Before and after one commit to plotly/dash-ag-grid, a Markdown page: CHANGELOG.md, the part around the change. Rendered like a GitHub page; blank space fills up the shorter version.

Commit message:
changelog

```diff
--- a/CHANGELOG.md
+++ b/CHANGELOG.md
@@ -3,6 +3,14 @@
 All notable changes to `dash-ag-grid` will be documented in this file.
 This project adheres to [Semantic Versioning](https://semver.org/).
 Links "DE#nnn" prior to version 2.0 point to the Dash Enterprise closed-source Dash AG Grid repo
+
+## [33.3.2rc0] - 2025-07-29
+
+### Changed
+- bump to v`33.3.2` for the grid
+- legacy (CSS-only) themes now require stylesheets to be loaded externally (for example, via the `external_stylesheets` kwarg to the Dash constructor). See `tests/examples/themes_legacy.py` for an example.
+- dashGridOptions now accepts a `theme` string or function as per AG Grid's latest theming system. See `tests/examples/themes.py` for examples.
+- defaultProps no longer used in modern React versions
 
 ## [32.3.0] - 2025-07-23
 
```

····················

**Exercise:** Go through the records. Copy each line where "examples" appears.

**Exercise output:**
+- legacy (CSS-only) themes now require stylesheets to be loaded externally (for example, via the `external_stylesheets` kwarg to the Dash constructor). See `tests/examples/themes_legacy.py` for an example.
+- dashGridOptions now accepts a `theme` string or function as per AG Grid's latest theming system. See `tests/examples/themes.py` for examples.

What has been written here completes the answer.